Change detection data:

= Beginning of Section =

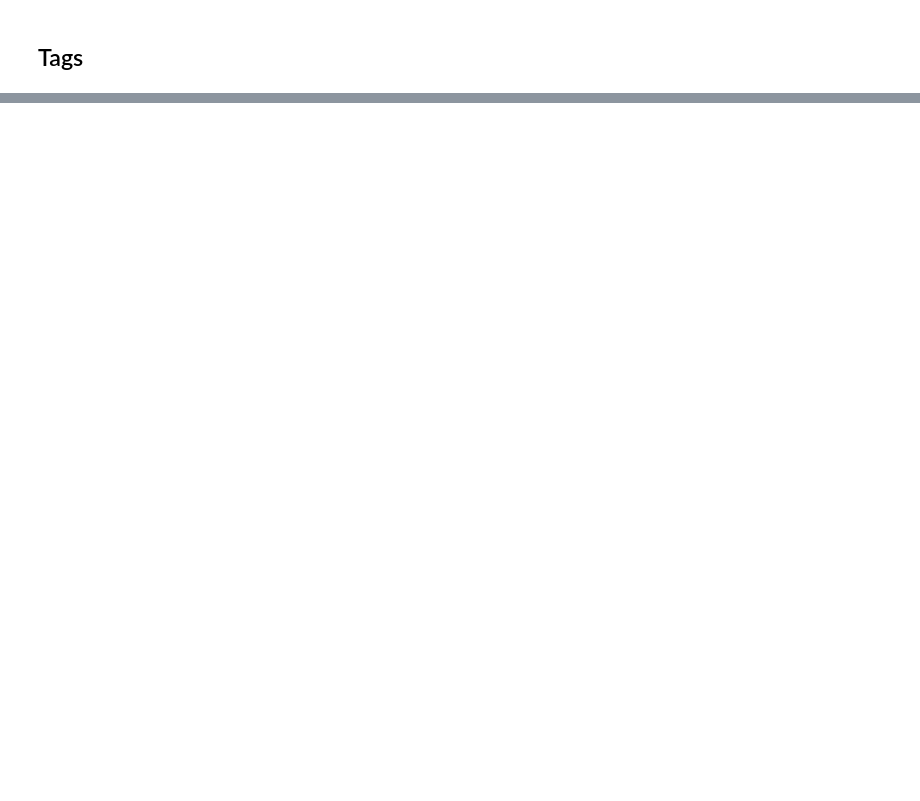
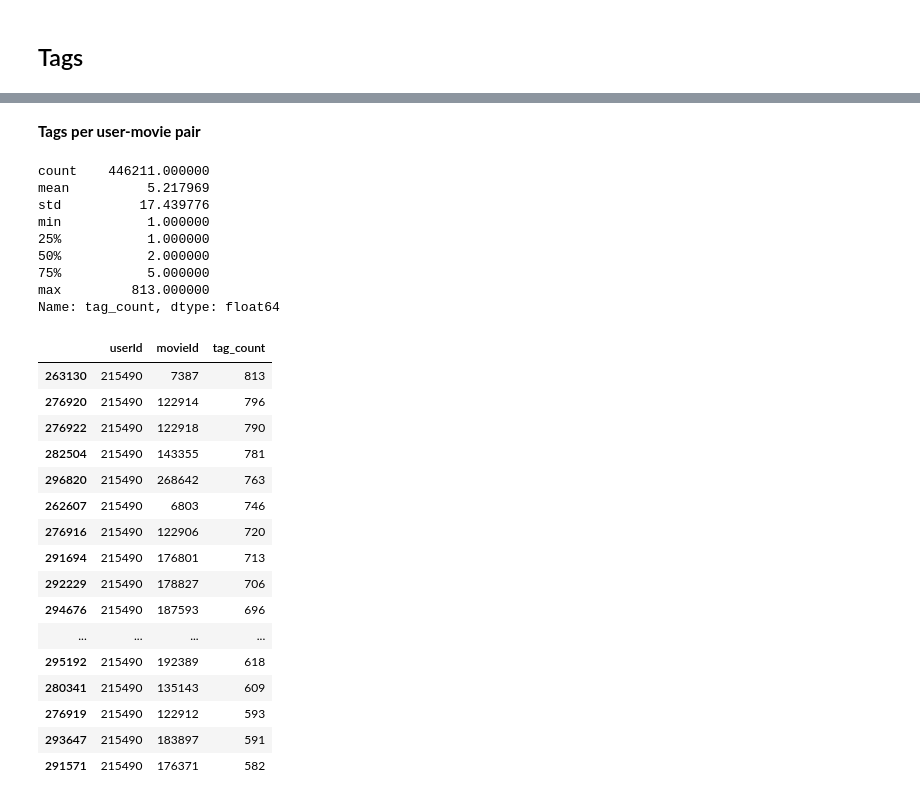
Before and after one commit to F-Degerman/Machine-Learning-FANNY-DEGERMAN, a Jupyter notebook: Assignment_1/EDA.ipynb, the cells around one changed output, grey strips where cells are left out. Saved outputs shown, nothing was run; the diff lists cells and outputs as text; code cells hidden in the pictures; blank space fills up the shorter version.

```diff
--- a/Assignment_1/EDA.ipynb
+++ b/Assignment_1/EDA.ipynb
@@ -120,0 +229,38 @@ A reasonable first threshold could be:
+# %% [markdown]
+**Tags per user-movie pair**
+# %%
+tags_per_user_movie = (
+    tags.groupby(["userId", "movieId"])
+    .size()
+    .reset_index(name="tag_count")
+)
+
+display(tags_per_user_movie["tag_count"].describe())
+display(tags_per_user_movie.sort_values("tag_count", ascending=False).head(20))
+# %% [output]
+count    446211.000000
+mean          5.217969
+std          17.439776
+min           1.000000
+25%           1.000000
+50%           2.000000
+75%           5.000000
+max         813.000000
+Name: tag_count, dtype: float64
+|  | userId | movieId | tag_count |
+| 263130 | 215490 | 7387 | 813 |
+| 276920 | 215490 | 122914 | 796 |
+| 276922 | 215490 | 122918 | 790 |
+| 282504 | 215490 | 143355 | 781 |
+| 296820 | 215490 | 268642 | 763 |
+| 262607 | 215490 | 6803 | 746 |
+| 276916 | 215490 | 122906 | 720 |
+| 291694 | 215490 | 176801 | 713 |
+| 292229 | 215490 | 178827 | 706 |
+| 294676 | 215490 | 187593 | 696 |
+| ... | ... | ... | ... |
+| 295192 | 215490 | 192389 | 618 |
+| 280341 | 215490 | 135143 | 609 |
+| 276919 | 215490 | 122912 | 593 |
+| 293647 | 215490 | 183897 | 591 |
+| 291571 | 215490 | 176371 | 582 |
```
Also changed, not shown: parts of 26 cells of this notebook, 1 other file.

= End of Section =

Without the pictures, write out every line above exactly as it appears.

Before and after one commit to F-Degerman/Machine-Learning-FANNY-DEGERMAN, a Jupyter notebook: Assignment_1/EDA.ipynb, the cells around one changed output, grey strips where cells are left out. Saved outputs shown, nothing was run; the diff lists cells and outputs as text; code cells hidden in the pictures; blank space fills up the shorter version.

```diff
--- a/Assignment_1/EDA.ipynb
+++ b/Assignment_1/EDA.ipynb
@@ -120,0 +229,38 @@ A reasonable first threshold could be:
+# %% [markdown]
+**Tags per user-movie pair**
+# %%
+tags_per_user_movie = (
+    tags.groupby(["userId", "movieId"])
+    .size()
+    .reset_index(name="tag_count")
+)
+
+display(tags_per_user_movie["tag_count"].describe())
+display(tags_per_user_movie.sort_values("tag_count", ascending=False).head(20))
+# %% [output]
+count    446211.000000
+mean          5.217969
+std          17.439776
+min           1.000000
+25%           1.000000
+50%           2.000000
+75%           5.000000
+max         813.000000
+Name: tag_count, dtype: float64
+|  | userId | movieId | tag_count |
+| 263130 | 215490 | 7387 | 813 |
+| 276920 | 215490 | 122914 | 796 |
+| 276922 | 215490 | 122918 | 790 |
+| 282504 | 215490 | 143355 | 781 |
+| 296820 | 215490 | 268642 | 763 |
+| 262607 | 215490 | 6803 | 746 |
+| 276916 | 215490 | 122906 | 720 |
+| 291694 | 215490 | 176801 | 713 |
+| 292229 | 215490 | 178827 | 706 |
+| 294676 | 215490 | 187593 | 696 |
+| ... | ... | ... | ... |
+| 295192 | 215490 | 192389 | 618 |
+| 280341 | 215490 | 135143 | 609 |
+| 276919 | 215490 | 122912 | 593 |
+| 293647 | 215490 | 183897 | 591 |
+| 291571 | 215490 | 176371 | 582 |
```
Also changed, not shown: parts of 26 cells of this notebook, 1 other file.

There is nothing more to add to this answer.